The restart rollback stays in and longer twin trailers are left out of the $1.8 trillion combined spending package known as the “omnibus” bill that will fund the federal government for the 2016 fiscal year.
Last year’s bill included language that blocked restart-related changes to the hours of service rule the Federal Motor Carrier Safety Administration handed down in June 2013, pending further study. In contentious Senate committee hearings and in floor debate, those in favor of returning to previous restart rules, led by Sen. Susan Collins (R-ME), argued that the new consecutive 1 a.m. to 5 a.m. rest period requirements led to more trucks on the road in morning rush hour periods and disrupted the sleep patterns of drivers who regularly worked pre-dawn shifts. Critics also questioned the validity of the research FMCSA used to support the requirement, particularly the driver health benefits claimed in the rulemaking.
Safety groups, however, supported FMCSA’s more stringent limits and argued that the driver hour limits should be strengthened further, not relaxed. The 2014 debate was further inflamed by the high-profile accident involving comedian Tracy Morgan and a Wal-Mart Transportation driver who was believed to have been fatigued.
The language in the new bill, expected to be voted on Friday, again requires FMCSA to meet an appropriate safety, driver health and driver longevity standard before re-imposing those restrictions.
“We’re pleased that in the omnibus spending compromise released [Wednesday], Congress has seen fit to demand that FMCSA ‘show its work,’ before imposing unnecessary and onerous restrictions on the use of the 34-hour restart by commercial drivers,” said ATA President and CEO Bill Graves. “FMCSA foisted these restrictions on the industry without doing a proper investigation into how they might impact trucking safety and truck drivers’ health and longevity, so it is completely appropriate for Congress to establish a safety and health standard.”
The Truck Safety Coalition was “disappointed” the Collins rider again was included in the budget bill, and urged members of Congress to no longer use the appropriations process "as a back door to advance industry-backed agendas,” according to a statement.
“Requiring a truck driver to work up to 82 hours per week will only cause more fatigue related truck crashes, and, in turn, more injuries and deaths. Rather than acquiescing to industry demands, Congress should be making data-driven decisions,” said Executive Director John Lannen. “We hope that the release of the Electronic Logging Device (ELD) Final Rule will help law enforcement isolate bad actors and help the FMCSA obtain better data on truck driver fatigue.”
Citing the assistance of “survivors and families of truck crash victims, law enforcement, first responders, truck drivers, trucking companies,” and other safety advocacy groups, the coalition did pick up a legislative win when language to permit twin-33 ft. “pup” trailers was left out of the omnibus package. Such a provision had been part of the standalone THUD funding bill, after making it out of a Senate committee by a single vote.

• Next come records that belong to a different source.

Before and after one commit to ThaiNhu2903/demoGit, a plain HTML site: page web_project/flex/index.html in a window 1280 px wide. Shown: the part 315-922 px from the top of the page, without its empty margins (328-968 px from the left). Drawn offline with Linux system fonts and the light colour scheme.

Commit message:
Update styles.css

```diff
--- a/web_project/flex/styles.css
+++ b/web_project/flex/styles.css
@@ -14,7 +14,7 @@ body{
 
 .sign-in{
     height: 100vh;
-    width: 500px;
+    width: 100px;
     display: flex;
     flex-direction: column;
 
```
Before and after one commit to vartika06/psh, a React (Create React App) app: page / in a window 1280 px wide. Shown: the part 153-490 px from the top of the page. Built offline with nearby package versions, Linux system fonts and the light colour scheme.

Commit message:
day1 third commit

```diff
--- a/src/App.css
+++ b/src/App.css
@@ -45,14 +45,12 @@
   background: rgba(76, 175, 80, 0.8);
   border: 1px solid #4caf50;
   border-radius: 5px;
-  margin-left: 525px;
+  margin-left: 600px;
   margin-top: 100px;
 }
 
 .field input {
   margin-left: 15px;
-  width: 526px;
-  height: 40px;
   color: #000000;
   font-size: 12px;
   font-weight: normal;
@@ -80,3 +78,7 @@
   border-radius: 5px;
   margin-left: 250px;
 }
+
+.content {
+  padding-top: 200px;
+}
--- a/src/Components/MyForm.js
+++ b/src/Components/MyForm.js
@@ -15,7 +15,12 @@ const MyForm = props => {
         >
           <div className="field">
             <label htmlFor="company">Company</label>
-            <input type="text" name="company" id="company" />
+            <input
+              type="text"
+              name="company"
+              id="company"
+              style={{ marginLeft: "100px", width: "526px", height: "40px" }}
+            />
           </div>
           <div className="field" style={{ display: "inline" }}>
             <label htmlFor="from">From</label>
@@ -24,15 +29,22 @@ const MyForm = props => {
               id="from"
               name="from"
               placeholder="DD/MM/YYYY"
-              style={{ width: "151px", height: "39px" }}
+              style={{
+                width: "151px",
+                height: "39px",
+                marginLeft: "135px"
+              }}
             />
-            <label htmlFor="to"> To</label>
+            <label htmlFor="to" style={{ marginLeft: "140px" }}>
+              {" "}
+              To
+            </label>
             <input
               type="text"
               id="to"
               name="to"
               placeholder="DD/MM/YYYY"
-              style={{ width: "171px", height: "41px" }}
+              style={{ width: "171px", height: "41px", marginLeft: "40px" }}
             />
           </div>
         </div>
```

The Coalition for Efficient and Responsible Trucking (CERT), made up of several of the largest LTL carriers in the U.S., has been a leading proponent of the longer trailers.

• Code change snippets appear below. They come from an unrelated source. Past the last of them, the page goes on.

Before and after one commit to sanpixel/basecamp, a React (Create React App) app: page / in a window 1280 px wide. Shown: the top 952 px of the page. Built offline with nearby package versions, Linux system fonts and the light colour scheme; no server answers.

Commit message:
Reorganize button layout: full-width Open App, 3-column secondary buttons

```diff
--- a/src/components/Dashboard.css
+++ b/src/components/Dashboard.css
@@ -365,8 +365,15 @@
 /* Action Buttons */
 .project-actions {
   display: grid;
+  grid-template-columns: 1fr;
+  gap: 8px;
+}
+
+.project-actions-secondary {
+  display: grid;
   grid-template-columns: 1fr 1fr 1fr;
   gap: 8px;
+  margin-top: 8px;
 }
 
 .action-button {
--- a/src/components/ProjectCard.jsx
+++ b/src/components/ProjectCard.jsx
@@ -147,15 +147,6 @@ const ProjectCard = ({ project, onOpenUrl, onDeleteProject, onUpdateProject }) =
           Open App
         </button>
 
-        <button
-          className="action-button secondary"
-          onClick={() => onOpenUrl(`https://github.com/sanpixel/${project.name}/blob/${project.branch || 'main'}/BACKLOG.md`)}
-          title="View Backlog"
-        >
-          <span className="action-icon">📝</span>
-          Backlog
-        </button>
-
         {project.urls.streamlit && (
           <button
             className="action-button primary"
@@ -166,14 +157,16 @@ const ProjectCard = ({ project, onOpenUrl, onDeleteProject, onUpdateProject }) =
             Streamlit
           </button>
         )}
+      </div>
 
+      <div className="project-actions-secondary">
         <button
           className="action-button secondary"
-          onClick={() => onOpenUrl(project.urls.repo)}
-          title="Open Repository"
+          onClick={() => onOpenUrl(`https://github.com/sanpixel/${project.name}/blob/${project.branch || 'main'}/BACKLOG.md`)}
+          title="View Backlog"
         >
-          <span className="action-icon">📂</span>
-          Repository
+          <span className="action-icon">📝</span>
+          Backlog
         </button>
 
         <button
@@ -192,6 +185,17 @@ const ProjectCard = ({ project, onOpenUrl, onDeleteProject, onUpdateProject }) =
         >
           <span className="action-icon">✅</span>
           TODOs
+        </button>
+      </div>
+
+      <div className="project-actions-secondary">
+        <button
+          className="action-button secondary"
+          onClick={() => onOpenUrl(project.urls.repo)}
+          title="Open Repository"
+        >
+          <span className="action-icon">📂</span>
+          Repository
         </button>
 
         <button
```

“It’s unfortunate and disappointing that political scare tactics won the day over sound policy,” spokesman Ed Patru said in a statement. “In rejecting a modest extension in the length of twin trailers, Congress missed an opportunity to bring long-overdue efficiencies to freight trucking that would have produced tangible safety, economic and environmental benefits at a time when so many roads and bridges have fallen into disrepair after years of neglect.”
ATA also expressed disappointment that the omnibus bill does not allow for “the modest increase” in tandem trailer length.
“We’re disheartened that Congress allowed itself to be cowed by the fearmongering tactics of anti-truck lobbyists,” said ATA Chairman Pat Thomas, senior vice president of state government affairs for UPS. “By removing language that would have allowed twin 33s on U.S. highways, Congress has passed up a huge opportunity to improve highway safety and trucking’s efficiency.”